Task prompt - Without including any pictures, return the records below exactly as written.

Data provided -
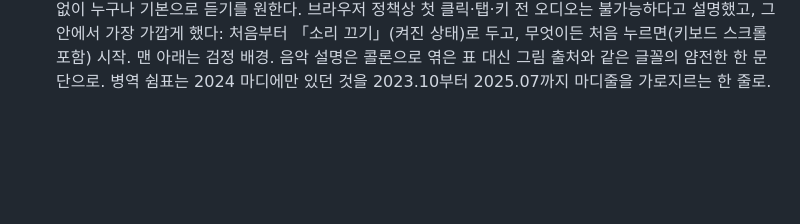
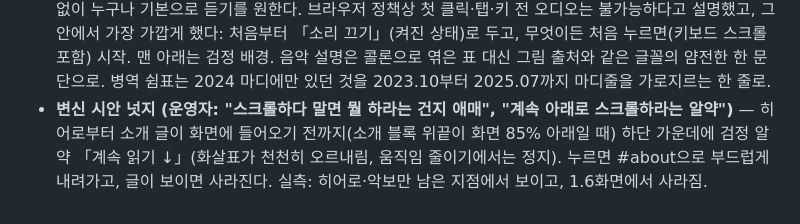
Before and after one commit to music-ingLee/music-inglee.github.io, a Markdown page: DISCUSSION_LOG.md, the part around the change. GitHub-like rendering; blank space fills up the shorter version.

Commit message:
Log: a nudge to keep scrolling in the turning-staff draft
Co-Authored-By: Claude Opus 5.5 <noreply@anthropic.com>

```diff
--- a/DISCUSSION_LOG.md
+++ b/DISCUSSION_LOG.md
@@ -124,3 +124,4 @@ daily-todo가 쓰는 폰트 자산을 이 페이지에도 그대로 옮겨, 두
 - **설명 간결화(두 시안)** — 악보 설명: "다섯 줄은 아래부터 … 학습과학이다. 음표는 그 일이 속한 줄에, 한 해에 한 마디씩 놓인다." 음악 정의는 선율(수식)·형식·박·꾸밈 네 줄과 짧은 기호 풀이로.
 - **병역 날짜** — 운영자: 2023.10.30 – 2025.07.29(꼭 21개월). 악보 카드에 정확한 날짜로. CV는 YYYY.MM 형식이라 그대로(2023.10 – 2025.07).
 - **소리 기본값 재조정 · 검정 하단 · 음악 설명 · 병역 쉼표 (운영자, 두 시안 모두)** — 운영자는 "누르면 재생" 없이 누구나 기본으로 듣기를 원한다. 브라우저 정책상 첫 클릭·탭·키 전 오디오는 불가능하다고 설명했고, 그 안에서 가장 가깝게 했다: 처음부터 「소리 끄기」(켜진 상태)로 두고, 무엇이든 처음 누르면(키보드 스크롤 포함) 시작. 맨 아래는 검정 배경. 음악 설명은 콜론으로 엮은 표 대신 그림 출처와 같은 글꼴의 얌전한 한 문단으로. 병역 쉼표는 2024 마디에만 있던 것을 2023.10부터 2025.07까지 마디줄을 가로지르는 한 줄로.
+- **변신 시안 넛지 (운영자: "스크롤하다 말면 뭘 하라는 건지 애매", "계속 아래로 스크롤하라는 알약")** — 히어로부터 소개 글이 화면에 들어오기 전까지(소개 블록 위끝이 화면 85% 아래일 때) 하단 가운데에 검정 알약 「계속 읽기 ↓」(화살표가 천천히 오르내림, 움직임 줄이기에서는 정지). 누르면 #about으로 부드럽게 내려가고, 글이 보이면 사라진다. 실측: 히어로·악보만 남은 지점에서 보이고, 1.6화면에서 사라짐.
```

Answer below -
Before and after one commit to music-ingLee/music-inglee.github.io, a Markdown page: DISCUSSION_LOG.md, the part around the change. GitHub-like rendering; blank space fills up the shorter version.

Commit message:
Log: a nudge to keep scrolling in the turning-staff draft
Co-Authored-By: Claude Opus 5.5 <noreply@anthropic.com>

```diff
--- a/DISCUSSION_LOG.md
+++ b/DISCUSSION_LOG.md
@@ -124,3 +124,4 @@ daily-todo가 쓰는 폰트 자산을 이 페이지에도 그대로 옮겨, 두
 - **설명 간결화(두 시안)** — 악보 설명: "다섯 줄은 아래부터 … 학습과학이다. 음표는 그 일이 속한 줄에, 한 해에 한 마디씩 놓인다." 음악 정의는 선율(수식)·형식·박·꾸밈 네 줄과 짧은 기호 풀이로.
 - **병역 날짜** — 운영자: 2023.10.30 – 2025.07.29(꼭 21개월). 악보 카드에 정확한 날짜로. CV는 YYYY.MM 형식이라 그대로(2023.10 – 2025.07).
 - **소리 기본값 재조정 · 검정 하단 · 음악 설명 · 병역 쉼표 (운영자, 두 시안 모두)** — 운영자는 "누르면 재생" 없이 누구나 기본으로 듣기를 원한다. 브라우저 정책상 첫 클릭·탭·키 전 오디오는 불가능하다고 설명했고, 그 안에서 가장 가깝게 했다: 처음부터 「소리 끄기」(켜진 상태)로 두고, 무엇이든 처음 누르면(키보드 스크롤 포함) 시작. 맨 아래는 검정 배경. 음악 설명은 콜론으로 엮은 표 대신 그림 출처와 같은 글꼴의 얌전한 한 문단으로. 병역 쉼표는 2024 마디에만 있던 것을 2023.10부터 2025.07까지 마디줄을 가로지르는 한 줄로.
+- **변신 시안 넛지 (운영자: "스크롤하다 말면 뭘 하라는 건지 애매", "계속 아래로 스크롤하라는 알약")** — 히어로부터 소개 글이 화면에 들어오기 전까지(소개 블록 위끝이 화면 85% 아래일 때) 하단 가운데에 검정 알약 「계속 읽기 ↓」(화살표가 천천히 오르내림, 움직임 줄이기에서는 정지). 누르면 #about으로 부드럽게 내려가고, 글이 보이면 사라진다. 실측: 히어로·악보만 남은 지점에서 보이고, 1.6화면에서 사라짐.
```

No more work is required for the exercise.